WHAT YOU HAVE TO DO: Restate the entries below verbatim.

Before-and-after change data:
.....
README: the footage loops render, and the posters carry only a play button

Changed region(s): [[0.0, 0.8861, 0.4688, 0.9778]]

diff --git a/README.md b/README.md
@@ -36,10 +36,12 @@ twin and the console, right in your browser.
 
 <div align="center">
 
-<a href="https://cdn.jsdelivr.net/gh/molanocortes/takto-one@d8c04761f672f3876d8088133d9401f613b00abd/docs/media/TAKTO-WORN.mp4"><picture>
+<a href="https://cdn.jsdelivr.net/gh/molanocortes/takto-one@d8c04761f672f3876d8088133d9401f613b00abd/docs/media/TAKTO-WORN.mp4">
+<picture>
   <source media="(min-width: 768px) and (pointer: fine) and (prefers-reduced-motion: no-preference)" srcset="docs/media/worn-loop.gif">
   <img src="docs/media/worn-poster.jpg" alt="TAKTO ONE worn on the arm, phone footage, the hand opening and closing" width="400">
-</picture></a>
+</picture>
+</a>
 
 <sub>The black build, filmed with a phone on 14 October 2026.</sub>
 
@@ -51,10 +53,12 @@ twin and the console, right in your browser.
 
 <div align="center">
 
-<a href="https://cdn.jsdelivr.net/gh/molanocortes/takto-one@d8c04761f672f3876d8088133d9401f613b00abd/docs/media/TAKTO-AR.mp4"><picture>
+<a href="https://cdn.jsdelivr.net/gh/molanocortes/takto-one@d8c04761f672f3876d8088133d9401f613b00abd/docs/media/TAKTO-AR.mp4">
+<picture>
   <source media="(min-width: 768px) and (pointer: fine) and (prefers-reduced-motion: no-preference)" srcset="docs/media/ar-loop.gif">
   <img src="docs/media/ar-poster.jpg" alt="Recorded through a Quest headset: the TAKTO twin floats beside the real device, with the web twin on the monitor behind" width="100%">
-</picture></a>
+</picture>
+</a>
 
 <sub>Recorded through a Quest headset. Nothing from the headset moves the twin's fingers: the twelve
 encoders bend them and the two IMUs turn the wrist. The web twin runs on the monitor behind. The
.....
EXPECTED OUTPUT:
README: the footage loops render, and the posters carry only a play button

Changed region(s): [[0.0, 0.8861, 0.4688, 0.9778]]

diff --git a/README.md b/README.md
@@ -36,10 +36,12 @@ twin and the console, right in your browser.
 
 <div align="center">
 
-<a href="https://cdn.jsdelivr.net/gh/molanocortes/takto-one@d8c04761f672f3876d8088133d9401f613b00abd/docs/media/TAKTO-WORN.mp4"><picture>
+<a href="https://cdn.jsdelivr.net/gh/molanocortes/takto-one@d8c04761f672f3876d8088133d9401f613b00abd/docs/media/TAKTO-WORN.mp4">
+<picture>
   <source media="(min-width: 768px) and (pointer: fine) and (prefers-reduced-motion: no-preference)" srcset="docs/media/worn-loop.gif">
   <img src="docs/media/worn-poster.jpg" alt="TAKTO ONE worn on the arm, phone footage, the hand opening and closing" width="400">
-</picture></a>
+</picture>
+</a>
 
 <sub>The black build, filmed with a phone on 14 October 2026.</sub>
 
@@ -51,10 +53,12 @@ twin and the console, right in your browser.
 
 <div align="center">
 
-<a href="https://cdn.jsdelivr.net/gh/molanocortes/takto-one@d8c04761f672f3876d8088133d9401f613b00abd/docs/media/TAKTO-AR.mp4"><picture>
+<a href="https://cdn.jsdelivr.net/gh/molanocortes/takto-one@d8c04761f672f3876d8088133d9401f613b00abd/docs/media/TAKTO-AR.mp4">
+<picture>
   <source media="(min-width: 768px) and (pointer: fine) and (prefers-reduced-motion: no-preference)" srcset="docs/media/ar-loop.gif">
   <img src="docs/media/ar-poster.jpg" alt="Recorded through a Quest headset: the TAKTO twin floats beside the real device, with the web twin on the monitor behind" width="100%">
-</picture></a>
+</picture>
+</a>
 
 <sub>Recorded through a Quest headset. Nothing from the headset moves the twin's fingers: the twelve
 encoders bend them and the two IMUs turn the wrist. The web twin runs on the monitor behind. The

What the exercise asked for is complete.